I’ve never been to war myself and I hope to hell I never have to go. I don’t think I’d be very good at it. Especially if my performance in the war video games DOF mentions is anything to go by. My biological father, long since dead, was in World War II and was wounded at some point. I only know this because we still have the purple heart someplace in the family. I was given his dog tags years ago and they’ve long since been packed away. I don’t know any of his stories because I was five when he died and he never got a chance to tell me any at an age where I could remember them. My dad, or step-father technically, had a lazy eye that kept him out of Vietnam. My father-in-law did go to Vietnam, but he doesn’t talk much about it. Given how he looks when he does talk about it, I can’t blame him for not wanting to say much. I have various friends and family who have been in the military since then and have even participated in the current wars, but, again, it’s not something we talk about often.
But when others do talk about their experiences, well, I try to pay damned close attention:

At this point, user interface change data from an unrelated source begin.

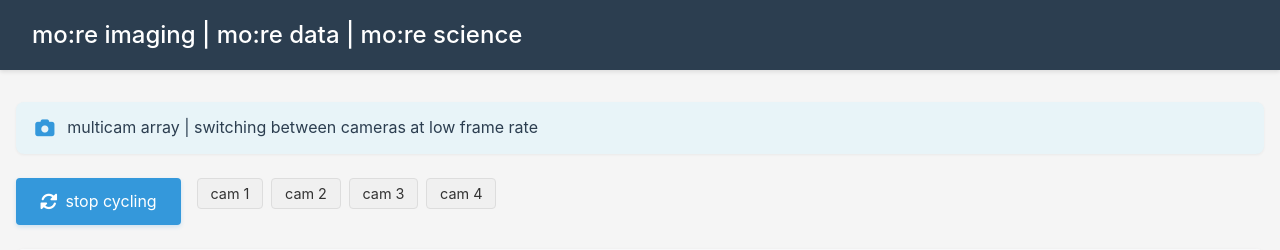
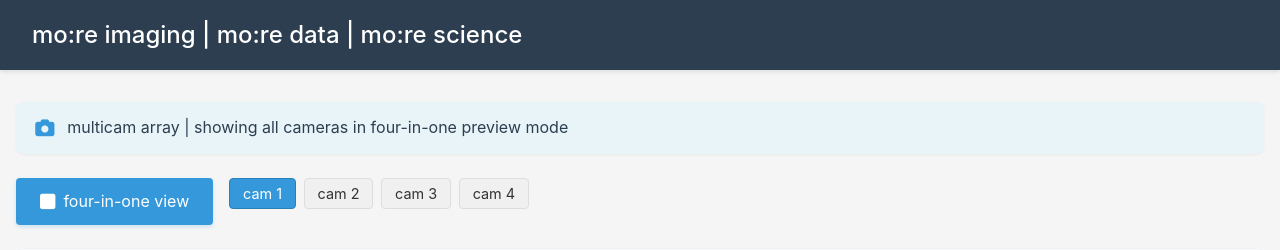
Before and after one commit to Dan-Zed/multicam_view, a Flask app: page / in a window 1280 px wide. Shown: the top 250 px of the page. Run offline with Flask 3, Linux system fonts and the light colour scheme.

Commit message:
multiplex live view

```diff
--- a/templates/index.html
+++ b/templates/index.html
@@ -248,13 +248,13 @@
     <div class="main-content">
         <div class="camera-info">
             <i class="fas fa-camera"></i>
-            multicam array | switching between cameras at low frame rate
+            multicam array | showing all cameras in four-in-one preview mode
         </div>
 
         <div class="controls">
             <button id="cycleToggle" class="btn">
-                <i class="fas fa-sync-alt"></i>
-                <span id="cycleText">stop cycling</span>
+                <i class="fas fa-th"></i>
+                <span id="cycleText">single camera view</span>
             </button>
 
             <div class="camera-selector">
@@ -334,31 +334,57 @@
                     currentCamera = data.current_camera;
 
                     // Update UI
-                    cycleText.textContent = isCycling ? 'stop cycling' : 'start cycling';
+                    const icon = cycleToggle.querySelector('i');
+                    if (isCycling) {
+                        cycleText.textContent = 'single camera view';
+                        icon.className = 'fas fa-th';
+                    } else {
+                        cycleText.textContent = 'four-in-one view';
+                        icon.className = 'fas fa-square';
+                    }
+
+                    // Update camera indicators
                     updateCameraIndicator(currentCamera);
+
+                    // Update camera button active states
+                    cameraBtns.forEach(btn => {
+                        if (currentCamera === parseInt(btn.dataset.camera)) {
+                            btn.classList.add('active');
+                        } else {
+                            btn.classList.remove('active');
+                        }
+                    });
                 }
             } catch (error) {
                 console.error('Error getting camera info:', error);
             }
         }
 
-        // Toggle camera cycling
-        async function toggleCycle() {
+        // Toggle between four-in-one mode and single camera view
+        async function toggleMode() {
             try {
                 const response = await fetch('/toggle_cycle');
                 const data = await response.json();
 
                 if (data.success) {
                     isCycling = data.cycling;
-                    cycleText.textContent = isCycling ? 'stop cycling' : 'start cycling';
+                    cycleText.textContent = isCycling ? 'single camera view' : 'four-in-one view';
 
-                    // Clear active camera button when cycling
+                    // Update icon
+                    const icon = cycleToggle.querySelector('i');
+                    if (isCycling) {
+                        icon.className = 'fas fa-th';
+                    } else {
+                        icon.className = 'fas fa-square';
+                    }
+
+                    // Clear active camera button when in four-in-one mode
                     if (isCycling) {
                         cameraBtns.forEach(btn => btn.classList.remove('active'));
                     }
                 }
             } catch (error) {
-                console.error('Error toggling cycle:', error);
+                console.error('Error toggling view mode:', error);
             }
         }
 
@@ -462,8 +488,8 @@
             getCameraInfo();
             updateLastCapture();
 
-            // Toggle cycling
-            cycleToggle.addEventListener('click', toggleCycle);
+            // Toggle view mode
+            cycleToggle.addEventListener('click', toggleMode);
 
             // Camera selection
             cameraBtns.forEach(btn => {
```
Also changed, not shown: camera_manager.py (+18 -44 lines).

There were young men in that unit who knew you had to be a little crazy to survive. So they’d be crazy. You’d have to be crazy to be pinned down in trenches, under heavy fire, running out of ammo, and go fetch an enormous sack of the stuff, come back through the trenches with that sack on your back singing “Here comes Santy Claus, here comes Santy Claus – and what can Santa do for you?”
And my father, giddy with the relief of seeing rather more useful bullets come his way than the ones that had been coming his way a moment before, said, “Well, Santa, I’d like some ammunition.”
And the man – Jimmy Blue, I believe, though you can’t trust a kid’s memory and I hesitate to dredge my father’s memory at this time of year – the crazy man with the enormous sack of ammunition on his back handed over some ammunition with a cheerful “Here you go!” and went singing off to the next man pinned down under fire, the best Christmas present they could have asked for.
I’ve heard enough to know that it’s a whole lot of not fun covered in a thick layer of fuck this shit. I know enough to know that war is something that should be a last resort when all other options have been exhausted. I know enough to realize that it has impacts far beyond the battlefield that affect people individually, and nations collectively, long after the guns have gone silent.
Sometimes it’s a necessary evil, but too often it’s not and we should beware anyone who talks of going to war in a cavalier manner as though it’ll be cheap and easy and painless. It’s never any of those things. I hold onto an optimism that humanity may someday be able to reach a point where they can work out their differences without having to kill each other in the process, be we’ve still got way too far to go before we’ll see that day.